### About this exercise
Reproduce the records below in full and word for word, excluding pictures.

*** Opening of Given data ***

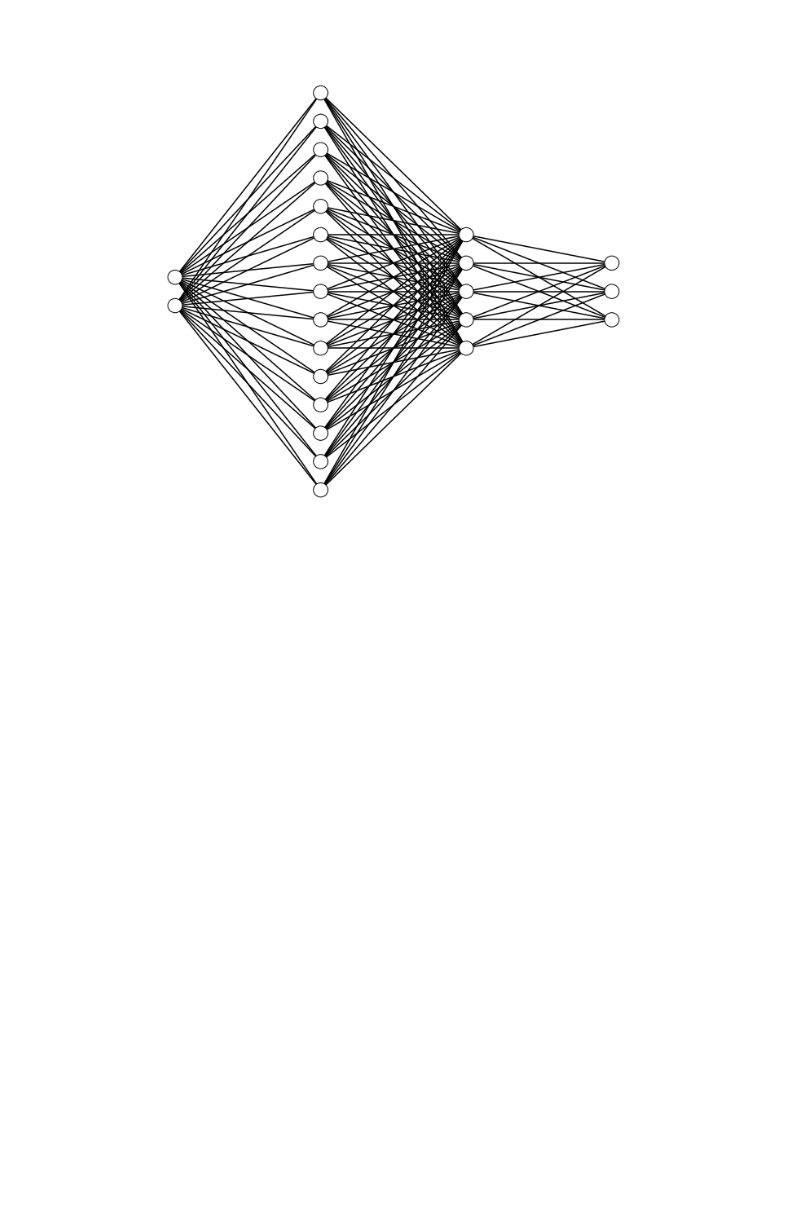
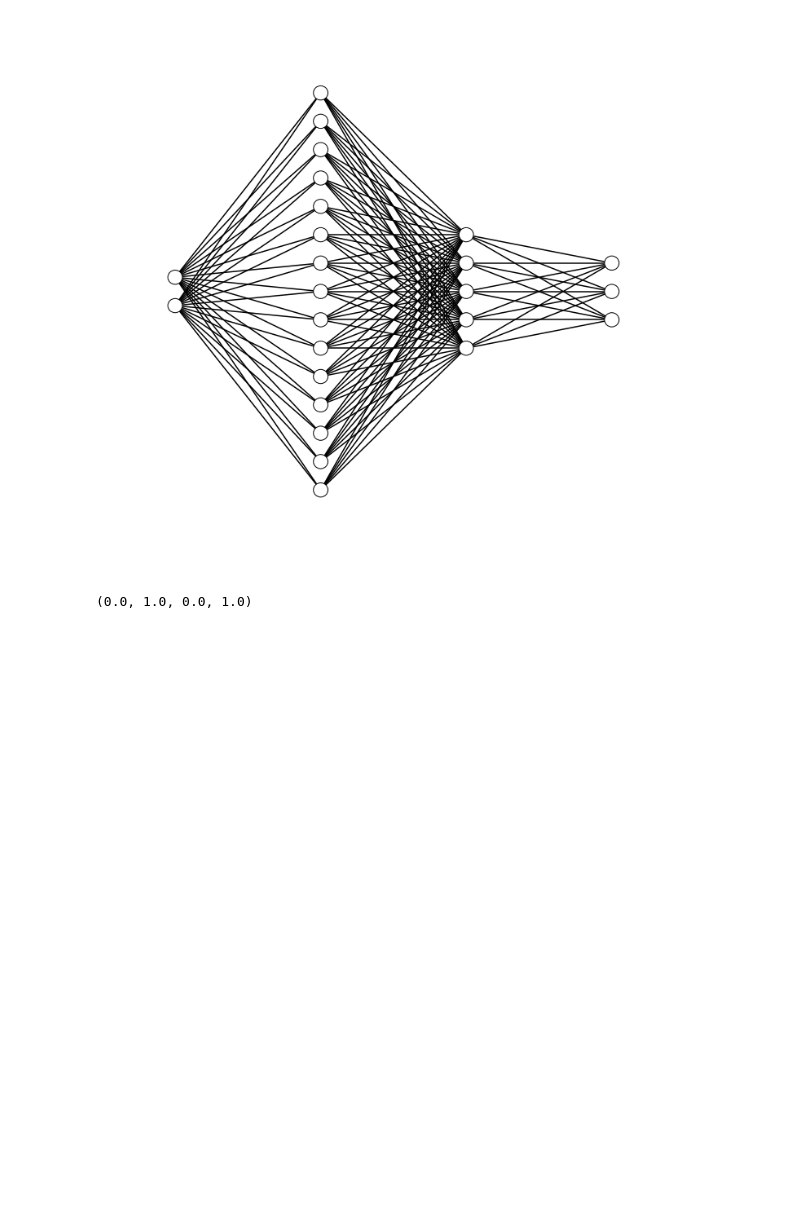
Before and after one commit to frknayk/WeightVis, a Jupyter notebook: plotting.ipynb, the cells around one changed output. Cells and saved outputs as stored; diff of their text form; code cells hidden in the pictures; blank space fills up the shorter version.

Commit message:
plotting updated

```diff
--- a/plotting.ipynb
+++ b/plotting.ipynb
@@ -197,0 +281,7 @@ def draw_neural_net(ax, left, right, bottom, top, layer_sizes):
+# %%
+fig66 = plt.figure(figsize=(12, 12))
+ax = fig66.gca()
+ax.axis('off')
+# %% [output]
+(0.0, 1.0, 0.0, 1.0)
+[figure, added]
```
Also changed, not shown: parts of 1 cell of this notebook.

*** Close of Given data ***

### Task output
Before and after one commit to frknayk/WeightVis, a Jupyter notebook: plotting.ipynb, the cells around one changed output. Cells and saved outputs as stored; diff of their text form; code cells hidden in the pictures; blank space fills up the shorter version.

Commit message:
plotting updated

```diff
--- a/plotting.ipynb
+++ b/plotting.ipynb
@@ -197,0 +281,7 @@ def draw_neural_net(ax, left, right, bottom, top, layer_sizes):
+# %%
+fig66 = plt.figure(figsize=(12, 12))
+ax = fig66.gca()
+ax.axis('off')
+# %% [output]
+(0.0, 1.0, 0.0, 1.0)
+[figure, added]
```
Also changed, not shown: parts of 1 cell of this notebook.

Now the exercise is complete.